Loving Arms would like to Thank you for all your hard work. In a short amount of time you have accomplished a lot and made a huge difference. We look forward to your return. Please see the last blog below.
We arrived home on Sunday to snow and ice. What a difference from the beautiful temperate climate of the Guatemalan mountains. Our last two days in Guatemala now seem a blur. On Friday, we made our last stop at the ferreteria and were recognized as regulars. Our usual sales clerk greeted us as we walked in. He became so comfortable with us he began to bring out other suggested items that we should buy to go with what we had purchased over the last few days. They had become so comfortable with us they gave us our things even before we had paid for them. We tested the water lines one more time just to be sure as our final project was to put down a concrete pad in front of the sinks, so the children wouldn’t have to stand in the mud to wash their hands. But this meant that the final water lines would be covered in concrete so they better not be leaking. Wood is not plentiful in Guatemala so we had to scrounge a number of pieces in order to make the cement form, but a little creativity helped and it was done. Once we completed the pad, our final act, we were done with our work on the washrooms. We were asked to join the kids in the school. Each of the classes had prepared a presentation for us to thank us for coming and building the washrooms for them.

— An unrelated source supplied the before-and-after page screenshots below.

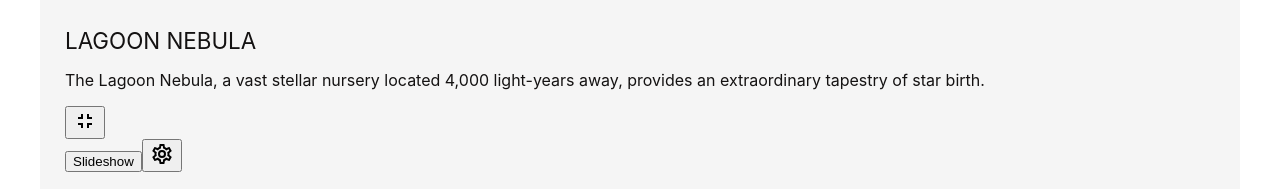
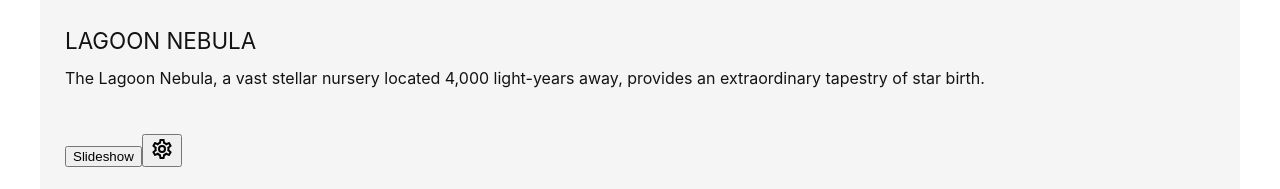
Before and after one commit to Zhezha02/slider-react-app, a React (Create React App) app: page / in a window 1280 px wide. Shown: the part 603-792 px from the top of the page. Built offline with nearby package versions, Linux system fonts and the light colour scheme.

Commit message:
Fix Slide description styles

```diff
--- a/src/components/Carousel/Slide/Slide.module.scss
+++ b/src/components/Carousel/Slide/Slide.module.scss
@@ -10,12 +10,25 @@
   font-size: 16px;
   color: var(--text-color);
 }
-// .imgWrapper {
-//   margin: 0 auto;
-//   max-width: 100%;
-// }
-.error{
-  background-color: aqua;
+
+$line-count: 3;
+
+%text-overflow {
+  overflow: hidden;
+  text-overflow: ellipsis;
+  display: -moz-box;
+  -moz-box-orient: vertical;
+  display: -webkit-box;
+  -webkit-line-clamp: $line-count;
+  -webkit-box-orient: vertical;
+  line-clamp: $line-count;
+  box-orient: vertical;
+}
+.description {
+  @extend %text-overflow;
+  $line-height: 1rem;
+  line-height: $line-height;
+  height: $line-count * $line-height;
 }
 .responsiveHelper {
   position: relative;
@@ -57,7 +70,7 @@
   position: absolute;
   top: calc(50% - var(--btn-length) / 2);
   opacity: 0.5;
-  &:hover{
+  &:hover {
     opacity: 1;
   }
 }
@@ -72,9 +85,9 @@
   right: 25px;
 }
 
-.fullScreen{
-  position: absolute;
-  // top:0; bottom: 0; left: 0; right: 0;
-  height: 100vh;
-  width: 100vw;
-}
+// .fullScreen {
+//   position: absolute;
+//   // top:0; bottom: 0; left: 0; right: 0;
+//   height: 100vh;
+//   width: 100vw;
+// }
--- a/src/components/Carousel/Slide/index.jsx
+++ b/src/components/Carousel/Slide/index.jsx
@@ -2,8 +2,8 @@ import React, { Component } from 'react';
 import classNames from 'classnames/bind';
 import styles from './Slide.module.scss';
 import PropTypes from 'prop-types';
-import fullscreen from './fullscreen.svg';
-import fullscreenExit from './fullscreenExit.svg';
+// import fullscreen from './fullscreen.svg';
+// import fullscreenExit from './fullscreenExit.svg';
 
 class Slide extends Component {
   constructor (props) {
@@ -20,7 +20,6 @@ class Slide extends Component {
   };
   loadHandler = () => {
     const { isSlideShow, imgLoad } = this.props;
-    // const { delay } = this.state;
     if (isSlideShow) {
       imgLoad();
     }
@@ -57,14 +56,14 @@ class Slide extends Component {
         </div>
 
         <h1 className={styles.title}>{title}</h1>
-        <p>{description}</p>
-        <button onClick={this.changeFullScreen}>
+        <p className={styles.description}>{description}</p>
+        {/* <button onClick={this.changeFullScreen}>
           {isFullScreen ? (
             <img src={fullscreen} alt='fullscreen' />
           ) : (
             <img src={fullscreenExit} alt='fullscreen-exit' />
           )}
-        </button>
+        </button> */}
       </div>
     );
   }
```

They sang and danced; some in Spanish and some in English. At the end Alicia and the school prayed for us. It was very moving. We then had our picture taken with everyone from the school, while we all “coochicoochied” to the camera (their way of saying smile for the camera). On our way back to the hotel we stopped at the town of Pastores. Pastores is famous for it’s handmade leather goods, especially cowboy boots. There are dozens of stores. With thousands of choices it almost seemed overwhelming. If we had more time we could have had boots custom made. Jonathan got himself a set of cowboy boots and Tenny and I got new belts.On Saturday we got up at 5:00am to catch the bus to the volcano. We drove about an hour and a half through the country side to the volcano site. It was great to see more of Guatemala. The highway was a modern 4 lane highway as it was the main road to the sea port. But off the highway was a pretty rugged dirt road. The trail up the volcano is about 5 km, and it seemed like/felt like it was straight up. I have never been on a more difficult hike in my life. The guides brought horses to ride up for 100Q (Guatemalan dollars or about $20Cdn). A couple of were tempted to take a horse, but wanted to prove to ourselves we could do it. The volcano is an amazing site. The sides are covered with hardened lava rock that had spewed out in 2014 and destroying 500 homes. For fun they had opened up a small hot spot in the rocks where you could roast marshmallows if you wanted. The walk up took about 1.5 hours, but the walk down took about 45 minutes. It’s a lot easier when you’re not fighting gravity. In the afternoon we visited the dairy cooperative that Loving Arms is sponsoring. This too was way up in mountains; in a small village. They were pretty isolated with not a lot of modern conveniences, like running water. They did have electricity though. The owners arrived with their cows and got an opportunity to meet them and their cows. It is a real struggle for them to find enough feed for the cows when the struggle find enough food for themselves. Agricultural land is hard to find so they terrace the mountainsides. Growing crops, such as hay or corn for the cattle is just out of the question. Grazing is difficult as well. But they are successful. They use the milk to make cheese which they sell two days a week in the local market. It’s inspirational to see their dedication and spirit.Looking back, we accomplished everything we had set out to do. The Guatemalans were such gracious hosts. We only wish we could have done more.